Migrants end Greek hunger strike after government offer
Nearly 300 migrant workers in Greece have ended a six-week hunger strike after the government offered a deal over residence permits.
Details of the deal were not immediately available but it is believed the mainly North African protesters will get temporary permits.
More than 100 protesters had been taken to hospital and some were being treated for acute kidney failure.
Many of the hunger strikers had lived and worked in Greece for years.
Despite not achieving all their aims, the protesters - illegal immigrants and asylum seekers - are claiming victory over the government, our correspondent says.
They wanted the state to stop treating them like illegal immigrants and grant them permanent residence status as well as work permits.
The Greek government will be relieved that the hunger strike is over.
The state was highly embarrassed by images of migrants lying listlessly in a central Athenian building surviving on sugared water.
Ministers were terrified that one or more of the protesters might die.
The compromise was reached after a public prosecutor instructed state doctors to take all necessary medical actions to prevent the strikers from dying.
The prospect of forced feeding helped to concentrate minds.
The government now appears to have persuaded them to accept a compromise under which they will have temporary residence permits that will be automatically renewed every six months while individual cases are investigated.
Residence permits are necessary in Greece to receive social insurance payments, and because unemployment has risen steeply as a result of the economic crisis, the number of people requiring welfare has also increased.
The end of the hunger strike will do little to alter Greece's international reputation for dealing with asylum seekers, our correspondent says, as it rejects 99% of all claims.
Greece has become the main transit point for illegal migration into the European Union.
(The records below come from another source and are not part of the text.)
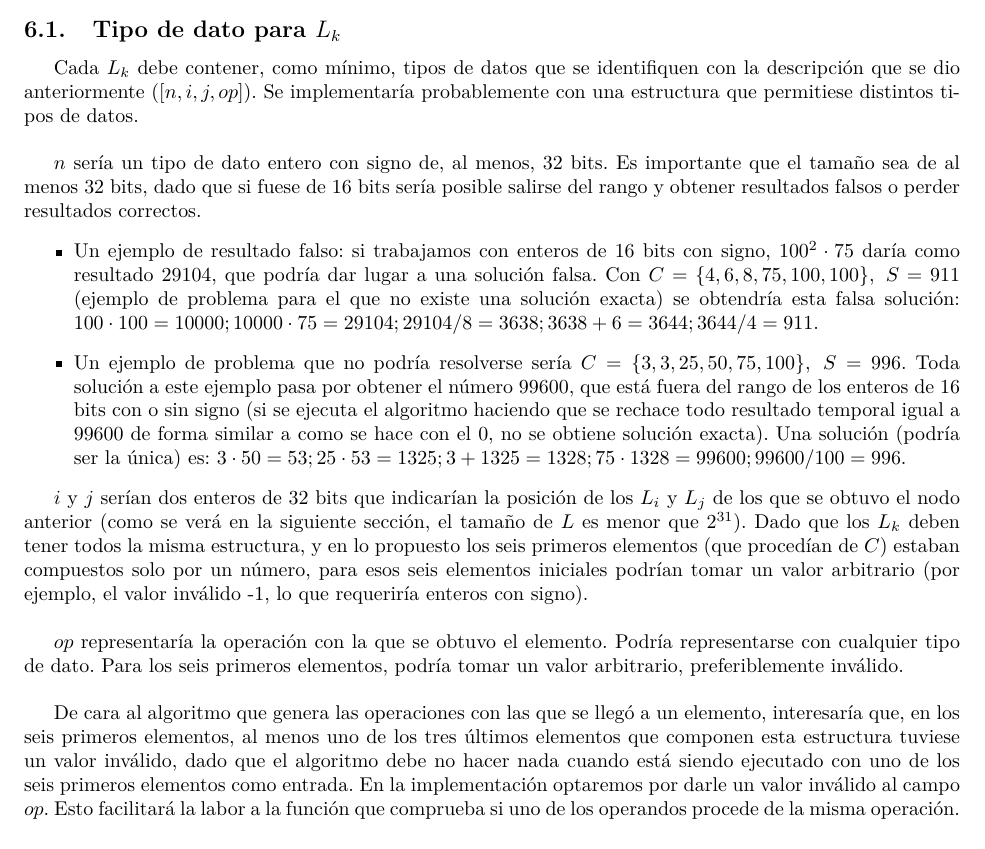
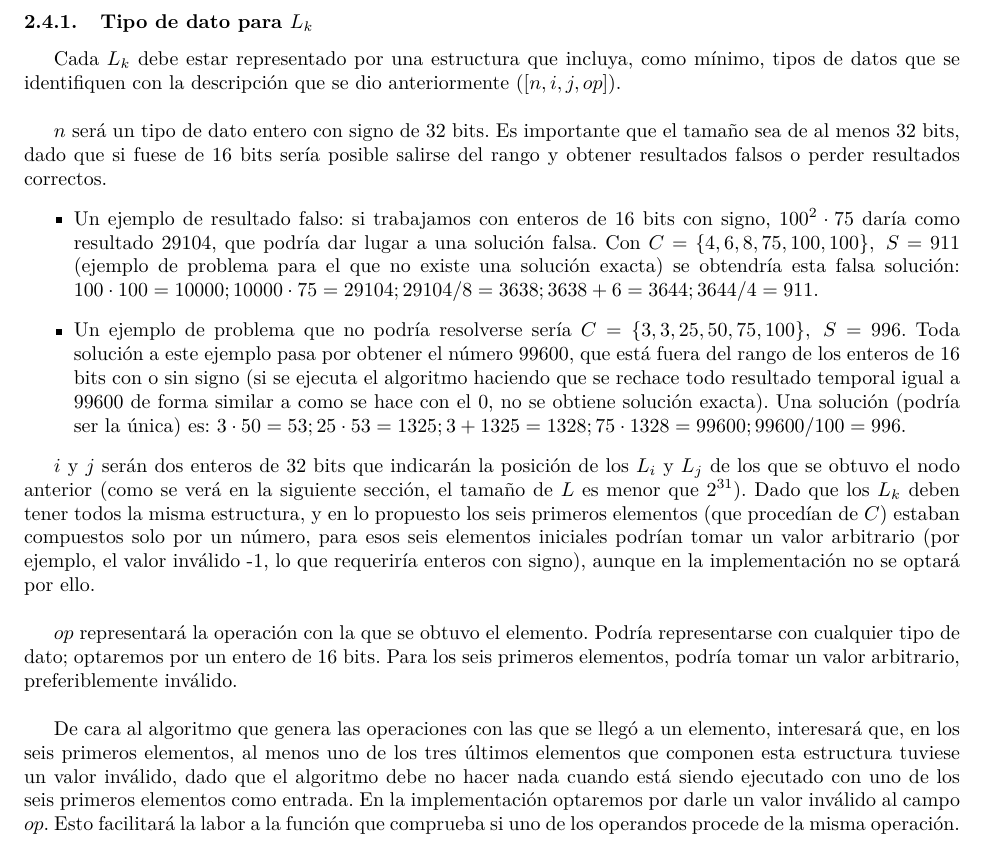
Before and after one commit to mx-psi/retos-ed, a LaTeX document (Reto2/LaTeX/Reto2.tex, which reads Reto2/LaTeX/TiposDeDatos.tex): part of page 11 of 13 before the commit and part of page 6 of 14 after it, cut so that both start at the same text. Compiled offline with pdfLaTeX.

Commit message:
Mueve Tipos de datos y termina Implementación
En verdad no quedaba mucho por hacer para explicar la implementación.

```diff
--- a/Reto2/LaTeX/TiposDeDatos.tex
+++ b/Reto2/LaTeX/TiposDeDatos.tex
@@ -1,13 +1,12 @@
-\section{Tipos de datos}
-\subsection{Tipo de dato para $L_k$}
+\subsubsection{Tipo de dato para $L_k$}
 
-Cada $L_k$ debe contener, como mínimo, tipos de datos que se identifiquen con la
- descripción que se dio anteriormente ($[n, i, j, op]$). Se implementaría
- probablemente con una estructura que permitiese distintos tipos de datos.\\
+Cada $L_k$ debe estar representado por una estructura que incluya, como
+mínimo, tipos de datos que se identifiquen con la descripción que se dio
+anteriormente ($[n, i, j, op]$).\\
 
-$n$ sería un tipo de dato entero con signo de, al menos, 32 bits. Es importante
+$n$ será un tipo de dato entero con signo de 32 bits. Es importante
 que el tamaño sea de al menos 32 bits, dado que si fuese de 16 bits sería posible
- salirse del rango y obtener resultados falsos o perder resultados correctos.
+salirse del rango y obtener resultados falsos o perder resultados correctos.
 \begin{itemize}
 	\item Un ejemplo de resultado falso: si trabajamos con enteros de 16 bits con
 	signo, $100^2 \cdot 75$ daría como resultado $29104$, que podría dar lugar a
@@ -23,19 +22,21 @@ que el tamaño sea de al menos 32 bits, dado que si fuese de 16 bits sería posi
 	$3 \cdot 50 = 53; 25 \cdot 53 = 1325; 3+1325=1328; 75 \cdot 1328 = 99600; 99600/100=996$.
 \end{itemize}
 
-$i$ y $j$ serían dos enteros de 32 bits que indicarían la posición de los $L_i$
+$i$ y $j$ serán dos enteros de 32 bits que indicarán la posición de los $L_i$
 y $L_j$ de los que se obtuvo el nodo anterior (como se verá en la siguiente sección, el tamaño de $L$ es menor que $2^{31}$). Dado que los $L_k$ deben tener
 todos la misma estructura, y en lo propuesto los seis primeros elementos (que
 procedían de $C$) estaban compuestos solo por un número, para esos seis
 elementos iniciales podrían tomar un valor arbitrario (por ejemplo, el valor
-inválido -1, lo que requeriría enteros con signo). \\
+inválido -1, lo que requeriría enteros con signo), aunque en la
+implementación no se optará por ello. \\
 
-$op$ representaría la operación con la que se obtuvo el elemento.
-Podría representarse con cualquier tipo de dato. Para los seis primeros
-elementos, podría tomar un valor arbitrario, preferiblemente inválido.\\
+$op$ representará la operación con la que se obtuvo el elemento.
+Podría representarse con cualquier tipo de dato; optaremos por un entero
+de 16 bits. Para los seis primeros elementos, podría tomar un valor
+arbitrario, preferiblemente inválido.\\
 
 De cara al algoritmo que genera las operaciones con las que se llegó a un
-elemento, interesaría que, en los seis primeros elementos, al menos uno de los
+elemento, interesará que, en los seis primeros elementos, al menos uno de los
 tres últimos elementos que componen esta estructura tuviese un valor inválido,
 dado que el algoritmo debe no hacer nada cuando está siendo ejecutado con uno
 de los seis primeros elementos como entrada. En la implementación optaremos
```
Also changed, not shown: Reto2/LaTeX/Algoritmo1.tex (+6 -0 lines), Reto2/LaTeX/Reto2.tex (+0 -1 lines), Reto2/LaTeX/TiposDeDatos.tex (6 more changed lines).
In the first six months of 2010, it reported 45,000 illegal border crossings into its territory.
In an October 2010 report by UN special rapporteur Dr Manfred Novak, Greece's asylum system was described as "dysfunctional".
Dr Novak said that many of Athens' police stations were being used as detention centres for migrants and although the Greek government wanted to improve the situation it lacked the funds to do so.